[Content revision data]
_ _ _
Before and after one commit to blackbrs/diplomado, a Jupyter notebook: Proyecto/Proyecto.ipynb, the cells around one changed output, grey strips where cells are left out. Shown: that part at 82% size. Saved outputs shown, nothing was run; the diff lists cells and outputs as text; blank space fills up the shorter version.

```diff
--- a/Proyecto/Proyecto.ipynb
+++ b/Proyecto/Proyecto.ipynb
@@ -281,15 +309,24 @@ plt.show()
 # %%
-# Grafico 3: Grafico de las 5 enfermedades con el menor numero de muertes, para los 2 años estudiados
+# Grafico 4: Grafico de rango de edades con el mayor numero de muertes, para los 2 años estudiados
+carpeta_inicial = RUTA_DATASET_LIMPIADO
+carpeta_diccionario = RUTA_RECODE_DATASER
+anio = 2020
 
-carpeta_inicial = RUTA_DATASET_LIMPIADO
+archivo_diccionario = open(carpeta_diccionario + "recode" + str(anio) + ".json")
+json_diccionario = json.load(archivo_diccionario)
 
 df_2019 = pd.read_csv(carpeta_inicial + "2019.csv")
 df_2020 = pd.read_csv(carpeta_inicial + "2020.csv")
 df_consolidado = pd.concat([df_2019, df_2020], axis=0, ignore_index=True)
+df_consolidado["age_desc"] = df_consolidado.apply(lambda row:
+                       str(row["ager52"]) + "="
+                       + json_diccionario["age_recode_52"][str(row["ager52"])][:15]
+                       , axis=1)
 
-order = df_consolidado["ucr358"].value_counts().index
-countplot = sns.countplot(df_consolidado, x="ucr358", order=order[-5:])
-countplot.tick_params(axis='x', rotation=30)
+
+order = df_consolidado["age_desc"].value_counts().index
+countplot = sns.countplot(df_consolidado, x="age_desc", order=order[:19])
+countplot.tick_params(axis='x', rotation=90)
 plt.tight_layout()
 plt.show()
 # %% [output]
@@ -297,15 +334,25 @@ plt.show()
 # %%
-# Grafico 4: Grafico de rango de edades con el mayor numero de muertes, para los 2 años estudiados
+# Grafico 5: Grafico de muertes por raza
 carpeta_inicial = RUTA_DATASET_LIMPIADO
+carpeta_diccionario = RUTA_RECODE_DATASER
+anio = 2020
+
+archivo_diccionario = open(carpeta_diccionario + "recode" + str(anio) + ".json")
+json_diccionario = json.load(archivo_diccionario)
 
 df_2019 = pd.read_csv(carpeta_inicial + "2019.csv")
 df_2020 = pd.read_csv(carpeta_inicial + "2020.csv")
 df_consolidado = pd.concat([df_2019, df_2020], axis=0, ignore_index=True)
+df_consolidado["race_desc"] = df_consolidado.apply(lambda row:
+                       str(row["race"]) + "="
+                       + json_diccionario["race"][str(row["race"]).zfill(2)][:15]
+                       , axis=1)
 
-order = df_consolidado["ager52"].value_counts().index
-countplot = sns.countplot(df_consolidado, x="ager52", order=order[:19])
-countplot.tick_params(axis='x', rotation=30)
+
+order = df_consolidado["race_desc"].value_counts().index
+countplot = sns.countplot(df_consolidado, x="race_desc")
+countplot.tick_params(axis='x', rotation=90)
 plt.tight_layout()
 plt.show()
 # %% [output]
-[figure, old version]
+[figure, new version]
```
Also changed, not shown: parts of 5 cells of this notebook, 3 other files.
_ _ _
Copy out the entries above without altering a single character.

Task solution:
Before and after one commit to blackbrs/diplomado, a Jupyter notebook: Proyecto/Proyecto.ipynb, the cells around one changed output, grey strips where cells are left out. Shown: that part at 82% size. Saved outputs shown, nothing was run; the diff lists cells and outputs as text; blank space fills up the shorter version.

```diff
--- a/Proyecto/Proyecto.ipynb
+++ b/Proyecto/Proyecto.ipynb
@@ -281,15 +309,24 @@ plt.show()
 # %%
-# Grafico 3: Grafico de las 5 enfermedades con el menor numero de muertes, para los 2 años estudiados
+# Grafico 4: Grafico de rango de edades con el mayor numero de muertes, para los 2 años estudiados
+carpeta_inicial = RUTA_DATASET_LIMPIADO
+carpeta_diccionario = RUTA_RECODE_DATASER
+anio = 2020
 
-carpeta_inicial = RUTA_DATASET_LIMPIADO
+archivo_diccionario = open(carpeta_diccionario + "recode" + str(anio) + ".json")
+json_diccionario = json.load(archivo_diccionario)
 
 df_2019 = pd.read_csv(carpeta_inicial + "2019.csv")
 df_2020 = pd.read_csv(carpeta_inicial + "2020.csv")
 df_consolidado = pd.concat([df_2019, df_2020], axis=0, ignore_index=True)
+df_consolidado["age_desc"] = df_consolidado.apply(lambda row:
+                       str(row["ager52"]) + "="
+                       + json_diccionario["age_recode_52"][str(row["ager52"])][:15]
+                       , axis=1)
 
-order = df_consolidado["ucr358"].value_counts().index
-countplot = sns.countplot(df_consolidado, x="ucr358", order=order[-5:])
-countplot.tick_params(axis='x', rotation=30)
+
+order = df_consolidado["age_desc"].value_counts().index
+countplot = sns.countplot(df_consolidado, x="age_desc", order=order[:19])
+countplot.tick_params(axis='x', rotation=90)
 plt.tight_layout()
 plt.show()
 # %% [output]
@@ -297,15 +334,25 @@ plt.show()
 # %%
-# Grafico 4: Grafico de rango de edades con el mayor numero de muertes, para los 2 años estudiados
+# Grafico 5: Grafico de muertes por raza
 carpeta_inicial = RUTA_DATASET_LIMPIADO
+carpeta_diccionario = RUTA_RECODE_DATASER
+anio = 2020
+
+archivo_diccionario = open(carpeta_diccionario + "recode" + str(anio) + ".json")
+json_diccionario = json.load(archivo_diccionario)
 
 df_2019 = pd.read_csv(carpeta_inicial + "2019.csv")
 df_2020 = pd.read_csv(carpeta_inicial + "2020.csv")
 df_consolidado = pd.concat([df_2019, df_2020], axis=0, ignore_index=True)
+df_consolidado["race_desc"] = df_consolidado.apply(lambda row:
+                       str(row["race"]) + "="
+                       + json_diccionario["race"][str(row["race"]).zfill(2)][:15]
+                       , axis=1)
 
-order = df_consolidado["ager52"].value_counts().index
-countplot = sns.countplot(df_consolidado, x="ager52", order=order[:19])
-countplot.tick_params(axis='x', rotation=30)
+
+order = df_consolidado["race_desc"].value_counts().index
+countplot = sns.countplot(df_consolidado, x="race_desc")
+countplot.tick_params(axis='x', rotation=90)
 plt.tight_layout()
 plt.show()
 # %% [output]
-[figure, old version]
+[figure, new version]
```
Also changed, not shown: parts of 5 cells of this notebook, 3 other files.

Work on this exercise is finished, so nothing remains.